Task instructions:
Please print every record below exactly as it appears.

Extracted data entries
-.-.-

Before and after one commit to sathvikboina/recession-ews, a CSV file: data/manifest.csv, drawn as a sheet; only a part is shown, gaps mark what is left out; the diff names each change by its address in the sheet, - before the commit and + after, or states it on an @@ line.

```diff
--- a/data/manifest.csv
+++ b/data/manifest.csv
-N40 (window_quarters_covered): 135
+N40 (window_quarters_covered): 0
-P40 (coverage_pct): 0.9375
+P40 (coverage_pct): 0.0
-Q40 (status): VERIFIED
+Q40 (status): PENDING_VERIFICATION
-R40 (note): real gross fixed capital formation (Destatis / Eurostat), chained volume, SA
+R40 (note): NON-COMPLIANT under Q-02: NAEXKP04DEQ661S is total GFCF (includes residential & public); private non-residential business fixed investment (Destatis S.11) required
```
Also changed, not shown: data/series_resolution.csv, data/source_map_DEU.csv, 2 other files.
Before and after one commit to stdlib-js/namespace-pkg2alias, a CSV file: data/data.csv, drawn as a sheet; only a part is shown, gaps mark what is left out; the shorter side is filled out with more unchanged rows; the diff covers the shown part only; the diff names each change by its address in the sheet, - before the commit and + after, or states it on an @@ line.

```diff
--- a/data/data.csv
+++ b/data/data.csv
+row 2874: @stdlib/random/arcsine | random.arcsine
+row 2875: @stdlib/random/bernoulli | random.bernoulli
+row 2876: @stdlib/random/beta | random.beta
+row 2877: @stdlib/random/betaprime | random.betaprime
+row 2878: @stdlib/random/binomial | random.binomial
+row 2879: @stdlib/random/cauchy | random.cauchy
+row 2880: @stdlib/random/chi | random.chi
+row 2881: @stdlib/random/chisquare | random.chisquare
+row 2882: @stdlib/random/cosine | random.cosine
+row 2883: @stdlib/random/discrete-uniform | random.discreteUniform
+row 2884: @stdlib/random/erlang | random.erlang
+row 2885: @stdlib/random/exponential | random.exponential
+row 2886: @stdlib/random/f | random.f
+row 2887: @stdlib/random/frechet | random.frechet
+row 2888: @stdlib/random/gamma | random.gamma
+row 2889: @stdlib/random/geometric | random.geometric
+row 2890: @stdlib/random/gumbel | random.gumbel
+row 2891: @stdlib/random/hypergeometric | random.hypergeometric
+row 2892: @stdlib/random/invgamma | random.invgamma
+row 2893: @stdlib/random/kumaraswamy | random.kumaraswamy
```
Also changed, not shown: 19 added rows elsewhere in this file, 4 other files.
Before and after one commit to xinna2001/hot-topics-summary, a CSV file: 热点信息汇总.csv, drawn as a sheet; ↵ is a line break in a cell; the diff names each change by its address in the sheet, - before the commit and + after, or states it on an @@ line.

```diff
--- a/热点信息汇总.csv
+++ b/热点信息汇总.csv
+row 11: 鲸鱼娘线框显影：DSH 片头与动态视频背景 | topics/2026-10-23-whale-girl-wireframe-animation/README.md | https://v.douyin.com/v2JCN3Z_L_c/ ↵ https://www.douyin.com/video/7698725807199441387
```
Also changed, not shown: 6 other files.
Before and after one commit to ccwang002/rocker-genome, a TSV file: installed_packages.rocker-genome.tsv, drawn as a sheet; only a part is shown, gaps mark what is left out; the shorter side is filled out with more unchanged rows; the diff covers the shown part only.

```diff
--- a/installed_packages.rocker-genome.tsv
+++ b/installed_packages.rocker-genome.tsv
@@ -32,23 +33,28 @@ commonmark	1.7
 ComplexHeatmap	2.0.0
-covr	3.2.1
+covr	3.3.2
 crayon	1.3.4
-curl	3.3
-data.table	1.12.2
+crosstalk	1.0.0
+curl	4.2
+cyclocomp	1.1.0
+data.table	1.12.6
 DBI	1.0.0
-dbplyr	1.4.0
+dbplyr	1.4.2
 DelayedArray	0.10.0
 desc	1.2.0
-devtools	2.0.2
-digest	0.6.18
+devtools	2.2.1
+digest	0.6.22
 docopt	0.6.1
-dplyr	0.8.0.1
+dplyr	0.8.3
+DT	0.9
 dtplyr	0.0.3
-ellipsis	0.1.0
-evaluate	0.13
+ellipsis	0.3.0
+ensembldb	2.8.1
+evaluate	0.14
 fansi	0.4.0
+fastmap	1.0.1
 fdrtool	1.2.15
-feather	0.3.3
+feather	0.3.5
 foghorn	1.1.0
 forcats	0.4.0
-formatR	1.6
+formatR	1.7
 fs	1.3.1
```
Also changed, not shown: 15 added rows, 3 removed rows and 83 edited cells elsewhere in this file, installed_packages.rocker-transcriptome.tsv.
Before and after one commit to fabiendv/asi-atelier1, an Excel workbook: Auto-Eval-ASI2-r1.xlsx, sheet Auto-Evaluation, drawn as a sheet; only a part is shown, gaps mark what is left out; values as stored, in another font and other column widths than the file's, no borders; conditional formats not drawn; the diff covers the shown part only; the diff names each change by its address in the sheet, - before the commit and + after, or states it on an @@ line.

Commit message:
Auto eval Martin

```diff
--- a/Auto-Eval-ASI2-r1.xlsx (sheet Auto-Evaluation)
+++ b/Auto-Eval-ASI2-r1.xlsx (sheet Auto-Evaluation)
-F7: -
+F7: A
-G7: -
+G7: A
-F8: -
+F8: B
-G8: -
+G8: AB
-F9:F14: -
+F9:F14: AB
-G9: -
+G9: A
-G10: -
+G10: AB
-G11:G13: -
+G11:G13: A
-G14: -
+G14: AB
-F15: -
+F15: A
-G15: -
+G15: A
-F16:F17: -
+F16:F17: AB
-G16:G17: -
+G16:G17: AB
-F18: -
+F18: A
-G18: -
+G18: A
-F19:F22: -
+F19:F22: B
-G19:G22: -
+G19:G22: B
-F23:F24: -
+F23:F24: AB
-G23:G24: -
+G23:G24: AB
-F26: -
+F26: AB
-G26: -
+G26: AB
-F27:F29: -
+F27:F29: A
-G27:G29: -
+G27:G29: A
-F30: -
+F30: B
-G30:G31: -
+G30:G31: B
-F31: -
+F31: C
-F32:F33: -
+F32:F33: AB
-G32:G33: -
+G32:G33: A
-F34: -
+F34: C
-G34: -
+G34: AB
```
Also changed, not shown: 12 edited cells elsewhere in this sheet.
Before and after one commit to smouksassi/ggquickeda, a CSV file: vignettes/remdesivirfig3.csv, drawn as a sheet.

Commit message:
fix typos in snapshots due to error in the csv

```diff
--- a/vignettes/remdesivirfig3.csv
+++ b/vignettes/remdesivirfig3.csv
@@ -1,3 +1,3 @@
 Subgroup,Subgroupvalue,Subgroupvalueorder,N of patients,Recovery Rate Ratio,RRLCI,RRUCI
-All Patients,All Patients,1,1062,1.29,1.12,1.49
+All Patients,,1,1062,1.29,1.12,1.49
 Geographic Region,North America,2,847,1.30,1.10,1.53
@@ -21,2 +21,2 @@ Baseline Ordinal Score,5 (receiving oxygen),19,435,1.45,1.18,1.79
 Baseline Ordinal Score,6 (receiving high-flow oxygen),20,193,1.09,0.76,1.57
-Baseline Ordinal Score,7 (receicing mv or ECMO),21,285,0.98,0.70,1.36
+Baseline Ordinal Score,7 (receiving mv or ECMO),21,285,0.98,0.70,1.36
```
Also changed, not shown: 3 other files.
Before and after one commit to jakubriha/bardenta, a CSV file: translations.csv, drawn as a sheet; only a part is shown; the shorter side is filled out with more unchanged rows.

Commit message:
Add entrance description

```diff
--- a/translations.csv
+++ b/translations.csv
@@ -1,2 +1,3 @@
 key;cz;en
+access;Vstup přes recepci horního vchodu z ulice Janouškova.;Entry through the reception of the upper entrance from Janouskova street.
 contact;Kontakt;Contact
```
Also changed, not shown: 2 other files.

-.-.-

Finished exercise:
Before and after one commit to sathvikboina/recession-ews, a CSV file: data/manifest.csv, drawn as a sheet; only a part is shown, gaps mark what is left out; the diff names each change by its address in the sheet, - before the commit and + after, or states it on an @@ line.

```diff
--- a/data/manifest.csv
+++ b/data/manifest.csv
-N40 (window_quarters_covered): 135
+N40 (window_quarters_covered): 0
-P40 (coverage_pct): 0.9375
+P40 (coverage_pct): 0.0
-Q40 (status): VERIFIED
+Q40 (status): PENDING_VERIFICATION
-R40 (note): real gross fixed capital formation (Destatis / Eurostat), chained volume, SA
+R40 (note): NON-COMPLIANT under Q-02: NAEXKP04DEQ661S is total GFCF (includes residential & public); private non-residential business fixed investment (Destatis S.11) required
```
Also changed, not shown: data/series_resolution.csv, data/source_map_DEU.csv, 2 other files.
Before and after one commit to stdlib-js/namespace-pkg2alias, a CSV file: data/data.csv, drawn as a sheet; only a part is shown, gaps mark what is left out; the shorter side is filled out with more unchanged rows; the diff covers the shown part only; the diff names each change by its address in the sheet, - before the commit and + after, or states it on an @@ line.

```diff
--- a/data/data.csv
+++ b/data/data.csv
+row 2874: @stdlib/random/arcsine | random.arcsine
+row 2875: @stdlib/random/bernoulli | random.bernoulli
+row 2876: @stdlib/random/beta | random.beta
+row 2877: @stdlib/random/betaprime | random.betaprime
+row 2878: @stdlib/random/binomial | random.binomial
+row 2879: @stdlib/random/cauchy | random.cauchy
+row 2880: @stdlib/random/chi | random.chi
+row 2881: @stdlib/random/chisquare | random.chisquare
+row 2882: @stdlib/random/cosine | random.cosine
+row 2883: @stdlib/random/discrete-uniform | random.discreteUniform
+row 2884: @stdlib/random/erlang | random.erlang
+row 2885: @stdlib/random/exponential | random.exponential
+row 2886: @stdlib/random/f | random.f
+row 2887: @stdlib/random/frechet | random.frechet
+row 2888: @stdlib/random/gamma | random.gamma
+row 2889: @stdlib/random/geometric | random.geometric
+row 2890: @stdlib/random/gumbel | random.gumbel
+row 2891: @stdlib/random/hypergeometric | random.hypergeometric
+row 2892: @stdlib/random/invgamma | random.invgamma
+row 2893: @stdlib/random/kumaraswamy | random.kumaraswamy
```
Also changed, not shown: 19 added rows elsewhere in this file, 4 other files.
Before and after one commit to xinna2001/hot-topics-summary, a CSV file: 热点信息汇总.csv, drawn as a sheet; ↵ is a line break in a cell; the diff names each change by its address in the sheet, - before the commit and + after, or states it on an @@ line.

```diff
--- a/热点信息汇总.csv
+++ b/热点信息汇总.csv
+row 11: 鲸鱼娘线框显影：DSH 片头与动态视频背景 | topics/2026-10-23-whale-girl-wireframe-animation/README.md | https://v.douyin.com/v2JCN3Z_L_c/ ↵ https://www.douyin.com/video/7698725807199441387
```
Also changed, not shown: 6 other files.
Before and after one commit to ccwang002/rocker-genome, a TSV file: installed_packages.rocker-genome.tsv, drawn as a sheet; only a part is shown, gaps mark what is left out; the shorter side is filled out with more unchanged rows; the diff covers the shown part only.

```diff
--- a/installed_packages.rocker-genome.tsv
+++ b/installed_packages.rocker-genome.tsv
@@ -32,23 +33,28 @@ commonmark	1.7
 ComplexHeatmap	2.0.0
-covr	3.2.1
+covr	3.3.2
 crayon	1.3.4
-curl	3.3
-data.table	1.12.2
+crosstalk	1.0.0
+curl	4.2
+cyclocomp	1.1.0
+data.table	1.12.6
 DBI	1.0.0
-dbplyr	1.4.0
+dbplyr	1.4.2
 DelayedArray	0.10.0
 desc	1.2.0
-devtools	2.0.2
-digest	0.6.18
+devtools	2.2.1
+digest	0.6.22
 docopt	0.6.1
-dplyr	0.8.0.1
+dplyr	0.8.3
+DT	0.9
 dtplyr	0.0.3
-ellipsis	0.1.0
-evaluate	0.13
+ellipsis	0.3.0
+ensembldb	2.8.1
+evaluate	0.14
 fansi	0.4.0
+fastmap	1.0.1
 fdrtool	1.2.15
-feather	0.3.3
+feather	0.3.5
 foghorn	1.1.0
 forcats	0.4.0
-formatR	1.6
+formatR	1.7
 fs	1.3.1
```
Also changed, not shown: 15 added rows, 3 removed rows and 83 edited cells elsewhere in this file, installed_packages.rocker-transcriptome.tsv.
Before and after one commit to fabiendv/asi-atelier1, an Excel workbook: Auto-Eval-ASI2-r1.xlsx, sheet Auto-Evaluation, drawn as a sheet; only a part is shown, gaps mark what is left out; values as stored, in another font and other column widths than the file's, no borders; conditional formats not drawn; the diff covers the shown part only; the diff names each change by its address in the sheet, - before the commit and + after, or states it on an @@ line.

Commit message:
Auto eval Martin

```diff
--- a/Auto-Eval-ASI2-r1.xlsx (sheet Auto-Evaluation)
+++ b/Auto-Eval-ASI2-r1.xlsx (sheet Auto-Evaluation)
-F7: -
+F7: A
-G7: -
+G7: A
-F8: -
+F8: B
-G8: -
+G8: AB
-F9:F14: -
+F9:F14: AB
-G9: -
+G9: A
-G10: -
+G10: AB
-G11:G13: -
+G11:G13: A
-G14: -
+G14: AB
-F15: -
+F15: A
-G15: -
+G15: A
-F16:F17: -
+F16:F17: AB
-G16:G17: -
+G16:G17: AB
-F18: -
+F18: A
-G18: -
+G18: A
-F19:F22: -
+F19:F22: B
-G19:G22: -
+G19:G22: B
-F23:F24: -
+F23:F24: AB
-G23:G24: -
+G23:G24: AB
-F26: -
+F26: AB
-G26: -
+G26: AB
-F27:F29: -
+F27:F29: A
-G27:G29: -
+G27:G29: A
-F30: -
+F30: B
-G30:G31: -
+G30:G31: B
-F31: -
+F31: C
-F32:F33: -
+F32:F33: AB
-G32:G33: -
+G32:G33: A
-F34: -
+F34: C
-G34: -
+G34: AB
```
Also changed, not shown: 12 edited cells elsewhere in this sheet.
Before and after one commit to smouksassi/ggquickeda, a CSV file: vignettes/remdesivirfig3.csv, drawn as a sheet.

Commit message:
fix typos in snapshots due to error in the csv

```diff
--- a/vignettes/remdesivirfig3.csv
+++ b/vignettes/remdesivirfig3.csv
@@ -1,3 +1,3 @@
 Subgroup,Subgroupvalue,Subgroupvalueorder,N of patients,Recovery Rate Ratio,RRLCI,RRUCI
-All Patients,All Patients,1,1062,1.29,1.12,1.49
+All Patients,,1,1062,1.29,1.12,1.49
 Geographic Region,North America,2,847,1.30,1.10,1.53
@@ -21,2 +21,2 @@ Baseline Ordinal Score,5 (receiving oxygen),19,435,1.45,1.18,1.79
 Baseline Ordinal Score,6 (receiving high-flow oxygen),20,193,1.09,0.76,1.57
-Baseline Ordinal Score,7 (receicing mv or ECMO),21,285,0.98,0.70,1.36
+Baseline Ordinal Score,7 (receiving mv or ECMO),21,285,0.98,0.70,1.36
```
Also changed, not shown: 3 other files.
Before and after one commit to jakubriha/bardenta, a CSV file: translations.csv, drawn as a sheet; only a part is shown; the shorter side is filled out with more unchanged rows.

Commit message:
Add entrance description

```diff
--- a/translations.csv
+++ b/translations.csv
@@ -1,2 +1,3 @@
 key;cz;en
+access;Vstup přes recepci horního vchodu z ulice Janouškova.;Entry through the reception of the upper entrance from Janouskova street.
 contact;Kontakt;Contact
```
Also changed, not shown: 2 other files.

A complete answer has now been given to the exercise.